But that means God would call us away from oppression and abuse in all religions, including our own. A truly loving God will bless loving faith, wherever it is found, and call people away from unloving belief, again in whatever form it might take. In this way of seeing things, a compassionate Buddhist like the Dalai Lama is far closer to God than a Christian whose faith is defined by how much he hates, for example, gay people.
I am convinced that many, many Christians agree with that last statement, and in general accept the idea that Christians who engage in interfaith exploration actually enrich Christianity rather than threaten it. Why, then, would an intelligent non-Christian like my brother have a hard time seeing this? My guess is because Christians who are open to interfaith dialogue and interspiritual practices are often rather humble and quiet in how they live their faith — qualities which have long been praised as marks of holiness.

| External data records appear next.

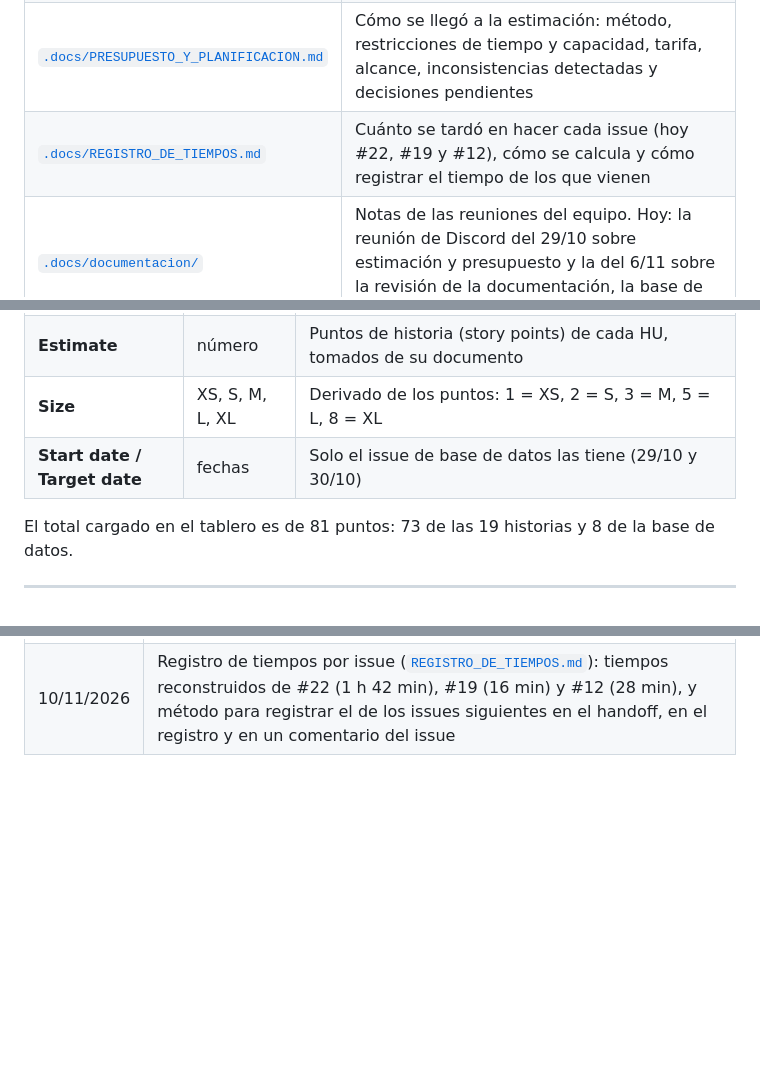
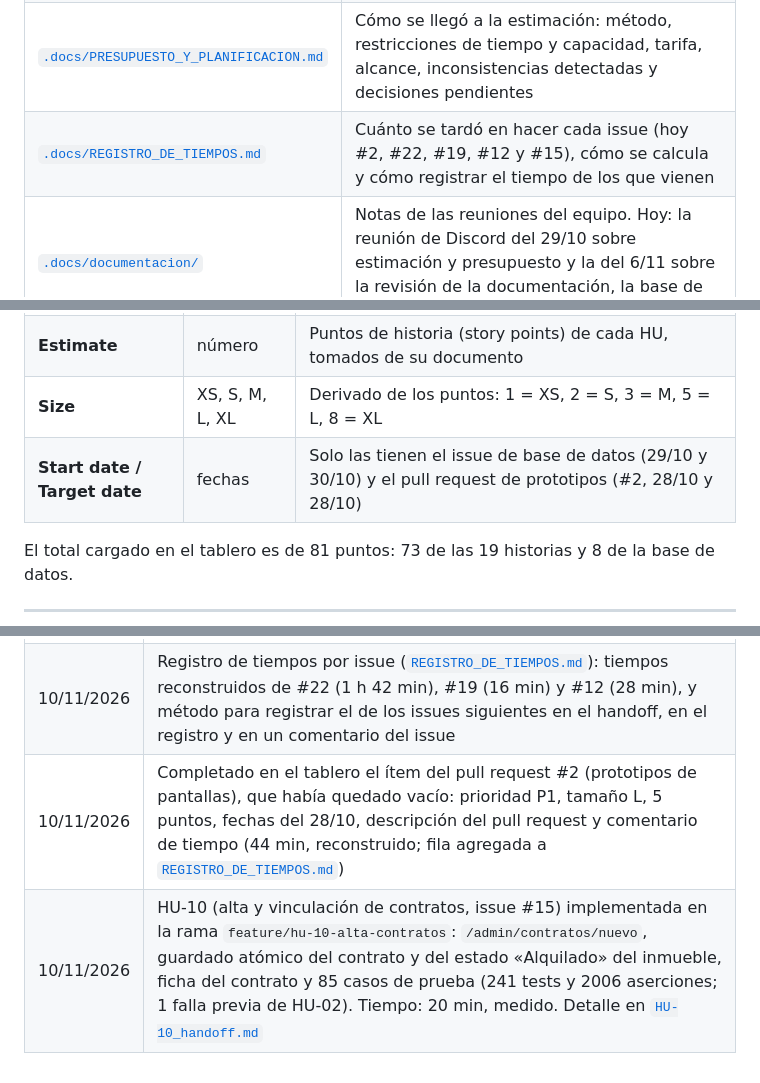
Before and after one commit to EihtSlowFlow/PS-TP_FINAL, a Markdown page: .docs/ORGANIZACION_DEL_PROYECTO.md, 3 parts joined by grey strips. GitHub-like rendering; blank space fills up the shorter version.

```diff
--- a/.docs/ORGANIZACION_DEL_PROYECTO.md
+++ b/.docs/ORGANIZACION_DEL_PROYECTO.md
@@ -111,7 +111,7 @@ Salen de [`.agents/AGENTS.md`](../.agents/AGENTS.md):
 | [`README.md`](../README.md) | Descripción general, tecnologías, cronograma y presupuesto |
 | [`.docs/ANALISIS_DE_REQUERIMIENTOS.md`](ANALISIS_DE_REQUERIMIENTOS.md) | **Fuente de verdad del alcance.** Alcance, roles, requerimientos RF/RNF, riesgos, sprints y presupuesto; la sección 9 fija el glosario de estados y los valores que el análisis deja abiertos |
 | [`.docs/PRESUPUESTO_Y_PLANIFICACION.md`](PRESUPUESTO_Y_PLANIFICACION.md) | Cómo se llegó a la estimación: método, restricciones de tiempo y capacidad, tarifa, alcance, inconsistencias detectadas y decisiones pendientes |
-| [`.docs/REGISTRO_DE_TIEMPOS.md`](REGISTRO_DE_TIEMPOS.md) | Cuánto se tardó en hacer cada issue (hoy #22, #19 y #12), cómo se calcula y cómo registrar el tiempo de los que vienen |
+| [`.docs/REGISTRO_DE_TIEMPOS.md`](REGISTRO_DE_TIEMPOS.md) | Cuánto se tardó en hacer cada issue (hoy #2, #22, #19, #12 y #15), cómo se calcula y cómo registrar el tiempo de los que vienen |
 | [`.docs/documentacion/`](documentacion/) | Notas de las reuniones del equipo. Hoy: la reunión de Discord del 29/10 sobre estimación y presupuesto y la del 6/11 sobre la revisión de la documentación, la base de datos y el plan de entrega |
 | [`.docs/base_de_datos/`](base_de_datos/MODELO_DE_DATOS.md) | Base de datos: DER, modelo relacional, decisiones resueltas, esquema en SQL para MySQL Workbench y cómo usarlos. La fuente de verdad son las migraciones de `app/Database/Migrations/` |
 | [`.docs/2026 - inmogestion.md`](2026%20-%20inmogestion.md) | Enunciado del trabajo y tabla de alcances por etapa |
@@ -146,7 +146,7 @@ Backlog (tablero por estado), Priority board, Team items (tabla agrupada por per
 | **Priority** | P0, P1, P2 | La prioridad de cada HU viene del backlog: P1 alta, P2 media. P0 solo para la base de datos, porque bloquea todo |
 | **Estimate** | número | Puntos de historia (story points) de cada HU, tomados de su documento |
 | **Size** | XS, S, M, L, XL | Derivado de los puntos: 1 = XS, 2 = S, 3 = M, 5 = L, 8 = XL |
-| **Start date / Target date** | fechas | Solo el issue de base de datos las tiene (29/10 y 30/10) |
+| **Start date / Target date** | fechas | Solo las tienen el issue de base de datos (29/10 y 30/10) y el pull request de prototipos (#2, 28/10 y 28/10) |
 
 El total cargado en el tablero es de 81 puntos: 73 de las 19 historias y 8 de la base de datos.
 
@@ -364,3 +364,5 @@ Resueltas el 06/11/2026 (ya no hace falta corregirlas): los enlaces rotos y la v
 | 09/11/2026 | HU-03 (cierre de sesión seguro, issue #19) implementada en la rama `feature/hu-03-cierre-sesion-hu-07-inmuebles`: `POST /auth/logout`, botón en el sidebar de todos los paneles y 17 casos de prueba (102 tests y 636 aserciones en verde). Detalle en [`HU-03_handoff.md`](exec-plans/HU-03_handoff.md) |
 | 09/11/2026 | HU-07 (alta y edición de inmuebles, issue #12) implementada en la misma rama `feature/hu-03-cierre-sesion-hu-07-inmuebles`: `/admin/inmuebles` (listado mínimo, alta y edición), propietarios activos, estados y 49 casos de prueba (151 tests y 1200 aserciones en verde). Detalle en [`HU-07_handoff.md`](exec-plans/HU-07_handoff.md) |
 | 10/11/2026 | Registro de tiempos por issue ([`REGISTRO_DE_TIEMPOS.md`](REGISTRO_DE_TIEMPOS.md)): tiempos reconstruidos de #22 (1 h 42 min), #19 (16 min) y #12 (28 min), y método para registrar el de los issues siguientes en el handoff, en el registro y en un comentario del issue |
+| 10/11/2026 | Completado en el tablero el ítem del pull request #2 (prototipos de pantallas), que había quedado vacío: prioridad P1, tamaño L, 5 puntos, fechas del 28/10, descripción del pull request y comentario de tiempo (44 min, reconstruido; fila agregada a [`REGISTRO_DE_TIEMPOS.md`](REGISTRO_DE_TIEMPOS.md)) |
+| 10/11/2026 | HU-10 (alta y vinculación de contratos, issue #15) implementada en la rama `feature/hu-10-alta-contratos`: `/admin/contratos/nuevo`, guardado atómico del contrato y del estado «Alquilado» del inmueble, ficha del contrato y 85 casos de prueba (241 tests y 2006 aserciones; 1 falla previa de HU-02). Tiempo: 20 min, medido. Detalle en [`HU-10_handoff.md`](exec-plans/HU-10_handoff.md) |
```
Also changed, not shown: .docs/REGISTRO_DE_TIEMPOS.md (+5 -1 lines).
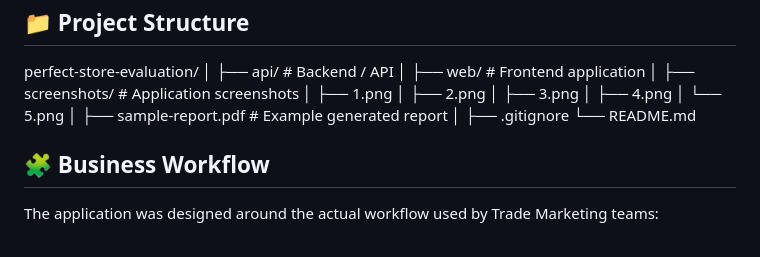
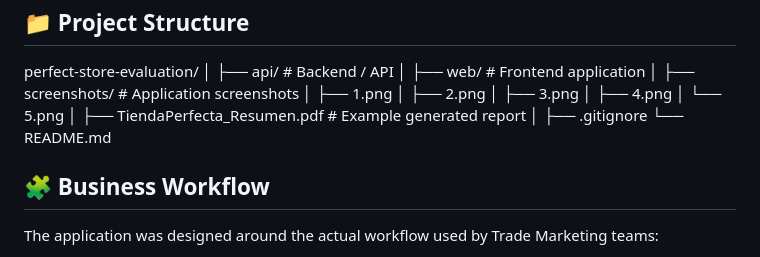
Before and after one commit to bryan-o-orellana/Tienda-Perfecta, a Markdown page: README.md, the part around the change. Drawn GitHub-style.

```diff
--- a/README.md
+++ b/README.md
@@ -161,7 +161,7 @@ perfect-store-evaluation/
 │   ├── 4.png
 │   └── 5.png
 │
-├── sample-report.pdf       # Example generated report
+├── TiendaPerfecta_Resumen.pdf       # Example generated report
 │
 ├── .gitignore
 └── README.md
```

But our media culture does not reward humility and silence. So a disproportionate amount of attention goes to Christians who make a lot of noise in favor of their insistence that God is all about rewarding the people like them and punishing everyone else.
It is important for any person or community to have appropriate and healthy boundaries, and I understand that religions need to safeguard their identity as much as any other social unit. But it gets tricky when a religion reveres someone like Jesus of Nazareth, much of whose ministry was all about challenging unhealthy or unfairly enforced boundaries. In the New Testament, it was daring for the Jewish Christians to embrace and accept gentiles who felt called to follow Christ.
In our day, perhaps a similar kind of holy daring motivates Christians who engage in positive interaction with the adherents of other faiths. And just as there were New Testament Christians who opposed the evangelization of the gentiles, so today some Christians oppose interfaith exploration. Conflict, it seems, has always been a part of religious experience, no matter how narrow (or broad) our religious boundaries might be.
So what do we do? I think the answer is simple, at least for Christians trying to figure out how members of our faith should interact with adherents of other paths. We all simply have to follow our conscience — any other path is simply unthinkable — and then we trust the Holy Spirit to lead us to where we are called to be. And hopefully enough of us interspiritual-friendly Christians will be faithful to our conscience that even outsiders will notice.